Wipe diagonally across tiles with a damp grout sponge to remove surface grout. Rinse sponge frequently for best results.

Shape and Smooth Grout Lines

Once excess grout is removed, shape and smooth grout lines with corner edge of the sponge as the final step.

Allow Grout to Cure

Let freshly grouted tiles sit undisturbed overnight. Avoid contact with water or cleaning until cured to prevent discoloration or damage.

Seal and Finish Grouting

Sealing the grout prevents staining and makes cleaning much easier. Properly finishing the grout lines gives your project a polished look.

Clean Tile and Grout

Once grout has cured at least 24 hours, wash tiles with water and a pH neutral cleaner. Vinegar added cleans grout haze if needed.

Apply Grout Sealer

Seal grout lines with a penetrating sealer following label directions to protect grout from stains.

Check for Missing Grout

Inspect grout lines once everything has dried and fill any areas that need more grout. Use a grout bag for easier touch-up grouting.

Caulk Joints With Wall or Fixtures

Use a flexible silicone caulk where tile meets countertops, walls, or fixtures to allow expansion and prevent cracking.

Clean Tiles and Tools

Remove all remaining grout haze, dust, tools, buckets and tile cutting supplies. Give the floor a thorough sweeping and mopping too.

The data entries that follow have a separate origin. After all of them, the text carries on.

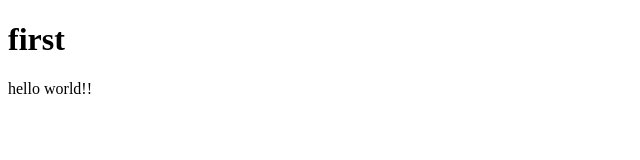
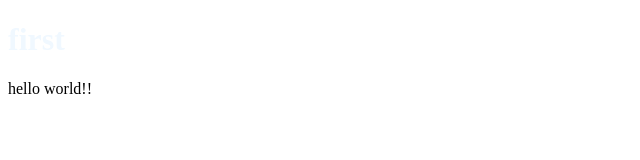
Before and after one commit to tt4718782/firstgitproject, a plain HTML site: page index.html in a window 1280 px wide. Shown: the whole page, without its empty margins (0-640 px from the left). Drawn offline with Linux system fonts and the light colour scheme.

Commit message:
add stylebranch

```diff
--- a/index.html
+++ b/index.html
@@ -4,6 +4,11 @@
     <meta charset="UTF-8">
     <meta name="viewport" content="width=, initial-scale=1.0">
     <title>Document</title>
+    <style>
+        h1{
+            color: aliceblue;
+        }
+    </style>
 </head>
 <body>
     <h1>first</h1>
```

Maintaining Your Tile Backsplash

Follow proper care and cleaning methods to keep your white subway tiles looking like new for years to come.

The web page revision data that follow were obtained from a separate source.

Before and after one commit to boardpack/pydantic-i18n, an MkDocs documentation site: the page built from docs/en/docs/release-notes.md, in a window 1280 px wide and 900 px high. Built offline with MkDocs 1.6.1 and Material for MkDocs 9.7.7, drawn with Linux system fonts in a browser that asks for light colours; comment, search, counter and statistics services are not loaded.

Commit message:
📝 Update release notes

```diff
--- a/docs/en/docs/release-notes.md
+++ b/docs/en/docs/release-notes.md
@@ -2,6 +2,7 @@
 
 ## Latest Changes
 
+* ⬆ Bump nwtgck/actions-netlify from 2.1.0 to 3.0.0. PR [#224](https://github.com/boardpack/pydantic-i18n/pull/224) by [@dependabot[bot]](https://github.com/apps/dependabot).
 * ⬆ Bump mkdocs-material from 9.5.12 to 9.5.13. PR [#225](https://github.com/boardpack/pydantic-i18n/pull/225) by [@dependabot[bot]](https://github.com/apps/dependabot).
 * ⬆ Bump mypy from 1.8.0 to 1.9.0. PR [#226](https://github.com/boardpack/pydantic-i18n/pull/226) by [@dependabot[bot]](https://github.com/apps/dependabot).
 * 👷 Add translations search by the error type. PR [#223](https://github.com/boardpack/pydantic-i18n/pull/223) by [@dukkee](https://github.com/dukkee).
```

Clean Frequently

Daily cleaning prevents grease and soap from building up. Wipe backsplash area down using mild dish soap and water or an all-purpose cleaner.

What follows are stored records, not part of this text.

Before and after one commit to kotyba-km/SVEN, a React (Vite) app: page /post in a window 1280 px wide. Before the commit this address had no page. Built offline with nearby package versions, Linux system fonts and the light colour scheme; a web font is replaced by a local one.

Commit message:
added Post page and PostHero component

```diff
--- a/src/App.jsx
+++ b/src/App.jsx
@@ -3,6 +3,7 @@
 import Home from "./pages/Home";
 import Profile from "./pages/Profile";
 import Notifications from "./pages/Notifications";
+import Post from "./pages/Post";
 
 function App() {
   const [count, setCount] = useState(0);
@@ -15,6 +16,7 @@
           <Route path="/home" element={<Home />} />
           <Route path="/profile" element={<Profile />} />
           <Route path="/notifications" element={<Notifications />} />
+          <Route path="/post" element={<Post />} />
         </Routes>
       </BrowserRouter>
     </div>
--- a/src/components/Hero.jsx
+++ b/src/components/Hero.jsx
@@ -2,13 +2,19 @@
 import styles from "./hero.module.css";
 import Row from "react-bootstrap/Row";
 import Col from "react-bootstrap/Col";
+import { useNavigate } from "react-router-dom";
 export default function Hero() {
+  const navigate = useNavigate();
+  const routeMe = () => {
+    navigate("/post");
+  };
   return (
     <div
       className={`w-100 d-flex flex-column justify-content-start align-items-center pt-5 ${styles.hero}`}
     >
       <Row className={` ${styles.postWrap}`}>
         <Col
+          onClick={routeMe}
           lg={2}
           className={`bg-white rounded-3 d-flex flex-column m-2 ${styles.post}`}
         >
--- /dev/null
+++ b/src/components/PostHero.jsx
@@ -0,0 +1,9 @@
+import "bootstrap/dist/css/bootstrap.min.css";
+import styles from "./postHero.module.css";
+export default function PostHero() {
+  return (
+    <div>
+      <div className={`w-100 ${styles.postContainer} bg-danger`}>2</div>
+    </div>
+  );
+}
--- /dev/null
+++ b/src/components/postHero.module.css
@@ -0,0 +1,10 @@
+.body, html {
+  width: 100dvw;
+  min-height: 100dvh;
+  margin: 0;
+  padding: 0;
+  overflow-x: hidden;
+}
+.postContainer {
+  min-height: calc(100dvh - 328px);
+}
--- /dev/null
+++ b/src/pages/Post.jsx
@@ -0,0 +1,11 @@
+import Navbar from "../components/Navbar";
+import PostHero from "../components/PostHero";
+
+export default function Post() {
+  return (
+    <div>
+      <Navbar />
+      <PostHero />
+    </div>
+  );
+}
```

Seal Grout Annually

Reapply grout sealer every year or so according to product directions to keep grout protected from stains.

Use Non-Abrasive Cleaners

Avoid harsh cleaners, abrasive pads or scrubbing tools as they can scratch the surface. Use soft cloths or sponges only.

Rinse With Clear Water

Always rinse backsplash tiles thoroughly after cleaning to remove any soapy residue. Wipe dry to prevent water spots.

Don’t Use Vinegar or Acids

Vinegar and acidic cleaners can etch and wear down grout over time. Use occasionally for deep cleaning only.

Immediately Clean Spills

Promptly wipe up any food, oils or liquids that spill onto backsplash. Don’t let stains set before cleaning.

Frequently Asked Questions

Get answers to common questions about installing and caring for subway tile backsplashes.

Can I Install Subway Tiles Directly Over Existing Tiles?

It’s not recommended to install new subway tiles directly over existing tiles. You should remove old tile as subsurface irregularities will telegraph through.

What Color Grout Should I Choose?

Match white grout color as closely as possible to your tiles for a seamless look. Contrasting grout can look dated. Off-white or light grey grout is fine with pure white tiles.

How Long Does Thinset Take to Cure?

Thinset adhesive needs to cure for at least 18 – 24 hours before grouting. This allows time for the thinset mortar to gain maximum strength and adhesion.

Why Are My Tiles Loose or Falling Off?

If tiles become loose or fall off it usually indicates a problem with the thinset mortar not adhering correctly to the surface underneath or tiles were not pressed into the thinset firmly enough.

Can I Paint My Subway Tile Backsplash?

You can paint ceramic or porcelain tiles with proper preparation and specially formulated tile paint. This allows you to change the color of subway tiles without replacement.

How Do I Cut Curve Pieces?

Use a wet saw with a diamond blade for inner and outer curved cuts. Mark the shape on your tile and cut slowly following your lines. Smooth edges after cutting.

What’s Better – Bullnose or Pencil Liner Tiles?

Bullnose tiles have rounded finished edges, ideal for finishing outer edges of your backsplash. Pencil liners are trimmed tiles that fit between your wall and countertop.


The beauty of white subway tiles is their classic, timeless appeal that works in any home decor style. By properly preparing your backsplash surface, carefully measuring and cutting tiles, using quality thinset mortar and grout, and maintaining the installation, your tiles can look amazing for decades to come. Focus on precision – measure twice, cut once. Work slowly and carefully. With some patience and the right techniques, you can achieve a backsplash that gives your space a crisp, finished look.